All of the records should come back exactly as written.

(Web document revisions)
——————
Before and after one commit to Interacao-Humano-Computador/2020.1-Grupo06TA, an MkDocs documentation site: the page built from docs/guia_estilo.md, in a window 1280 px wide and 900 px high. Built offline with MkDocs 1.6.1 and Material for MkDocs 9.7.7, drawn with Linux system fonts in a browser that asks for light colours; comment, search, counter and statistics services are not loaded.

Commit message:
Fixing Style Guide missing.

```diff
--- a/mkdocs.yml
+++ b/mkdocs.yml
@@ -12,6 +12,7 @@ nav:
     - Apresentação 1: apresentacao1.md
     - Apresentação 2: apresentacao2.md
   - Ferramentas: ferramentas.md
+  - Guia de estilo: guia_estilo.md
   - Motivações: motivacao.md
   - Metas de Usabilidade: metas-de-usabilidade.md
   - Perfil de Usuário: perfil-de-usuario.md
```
——————
● **Output for this exercise**
Before and after one commit to Interacao-Humano-Computador/2020.1-Grupo06TA, an MkDocs documentation site: the page built from docs/guia_estilo.md, in a window 1280 px wide and 900 px high. Built offline with MkDocs 1.6.1 and Material for MkDocs 9.7.7, drawn with Linux system fonts in a browser that asks for light colours; comment, search, counter and statistics services are not loaded.

Commit message:
Fixing Style Guide missing.

```diff
--- a/mkdocs.yml
+++ b/mkdocs.yml
@@ -12,6 +12,7 @@ nav:
     - Apresentação 1: apresentacao1.md
     - Apresentação 2: apresentacao2.md
   - Ferramentas: ferramentas.md
+  - Guia de estilo: guia_estilo.md
   - Motivações: motivacao.md
   - Metas de Usabilidade: metas-de-usabilidade.md
   - Perfil de Usuário: perfil-de-usuario.md
```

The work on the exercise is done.